Web page revision data
>>>

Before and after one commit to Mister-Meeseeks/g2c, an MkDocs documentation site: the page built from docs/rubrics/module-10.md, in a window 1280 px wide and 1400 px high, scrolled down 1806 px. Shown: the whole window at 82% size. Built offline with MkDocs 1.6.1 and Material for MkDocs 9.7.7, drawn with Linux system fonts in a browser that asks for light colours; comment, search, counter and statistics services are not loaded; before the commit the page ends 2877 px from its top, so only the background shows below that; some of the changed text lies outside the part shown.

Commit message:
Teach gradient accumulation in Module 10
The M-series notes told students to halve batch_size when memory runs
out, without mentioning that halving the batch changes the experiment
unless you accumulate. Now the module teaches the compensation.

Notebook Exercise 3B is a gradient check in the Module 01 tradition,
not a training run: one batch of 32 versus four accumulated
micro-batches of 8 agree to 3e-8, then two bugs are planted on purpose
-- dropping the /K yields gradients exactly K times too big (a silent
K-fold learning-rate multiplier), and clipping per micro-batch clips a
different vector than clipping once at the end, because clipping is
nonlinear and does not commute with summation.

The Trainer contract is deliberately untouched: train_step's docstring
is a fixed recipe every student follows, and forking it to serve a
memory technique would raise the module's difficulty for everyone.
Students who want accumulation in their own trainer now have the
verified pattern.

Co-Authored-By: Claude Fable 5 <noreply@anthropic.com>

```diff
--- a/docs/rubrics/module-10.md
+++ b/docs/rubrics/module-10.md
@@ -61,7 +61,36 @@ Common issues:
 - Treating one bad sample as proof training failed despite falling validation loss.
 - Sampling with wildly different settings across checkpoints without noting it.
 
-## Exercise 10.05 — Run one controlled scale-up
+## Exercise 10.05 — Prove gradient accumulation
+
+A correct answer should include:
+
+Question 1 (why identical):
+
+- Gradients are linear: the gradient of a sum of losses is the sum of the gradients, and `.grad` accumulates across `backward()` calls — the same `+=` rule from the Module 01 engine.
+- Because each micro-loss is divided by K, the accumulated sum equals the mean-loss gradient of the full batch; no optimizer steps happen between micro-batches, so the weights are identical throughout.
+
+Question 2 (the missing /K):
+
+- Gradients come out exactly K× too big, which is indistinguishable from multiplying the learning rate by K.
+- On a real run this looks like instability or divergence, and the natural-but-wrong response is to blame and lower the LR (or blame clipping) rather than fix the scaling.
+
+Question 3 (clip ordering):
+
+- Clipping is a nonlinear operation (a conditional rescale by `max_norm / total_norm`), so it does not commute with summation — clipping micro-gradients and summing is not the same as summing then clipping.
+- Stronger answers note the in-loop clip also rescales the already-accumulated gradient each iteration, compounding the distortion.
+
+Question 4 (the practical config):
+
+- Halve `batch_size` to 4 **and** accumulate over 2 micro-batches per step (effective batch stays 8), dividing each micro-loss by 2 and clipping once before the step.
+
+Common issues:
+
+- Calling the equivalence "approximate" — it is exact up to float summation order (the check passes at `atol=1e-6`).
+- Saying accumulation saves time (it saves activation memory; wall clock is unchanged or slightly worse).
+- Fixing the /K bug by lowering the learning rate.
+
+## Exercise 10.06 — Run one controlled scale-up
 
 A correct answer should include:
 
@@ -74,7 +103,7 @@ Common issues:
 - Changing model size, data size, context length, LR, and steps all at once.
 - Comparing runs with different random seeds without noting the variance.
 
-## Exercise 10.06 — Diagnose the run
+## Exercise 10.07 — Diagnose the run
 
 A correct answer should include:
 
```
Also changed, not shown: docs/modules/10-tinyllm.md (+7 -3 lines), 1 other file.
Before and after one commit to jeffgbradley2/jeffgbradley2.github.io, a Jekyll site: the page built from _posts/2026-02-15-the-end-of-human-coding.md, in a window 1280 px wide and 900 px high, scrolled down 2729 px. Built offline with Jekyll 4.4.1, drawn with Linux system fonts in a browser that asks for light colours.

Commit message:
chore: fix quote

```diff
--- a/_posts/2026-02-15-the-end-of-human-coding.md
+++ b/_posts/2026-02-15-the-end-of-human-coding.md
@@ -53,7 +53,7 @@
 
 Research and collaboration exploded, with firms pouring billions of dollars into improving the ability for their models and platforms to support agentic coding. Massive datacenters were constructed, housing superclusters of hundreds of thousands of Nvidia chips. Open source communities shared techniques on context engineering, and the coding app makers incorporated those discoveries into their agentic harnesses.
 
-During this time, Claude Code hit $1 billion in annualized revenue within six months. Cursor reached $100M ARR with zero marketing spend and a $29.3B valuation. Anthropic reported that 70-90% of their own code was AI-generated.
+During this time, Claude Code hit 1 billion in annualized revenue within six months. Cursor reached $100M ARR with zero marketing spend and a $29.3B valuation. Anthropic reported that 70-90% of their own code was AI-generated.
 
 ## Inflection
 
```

<<<

> **ACTIVITY**: Where a line of the data contains the string "Exercise", include it in a count, and state that count alone.

> **SOLUTION TO THIS PROBLEM**: 6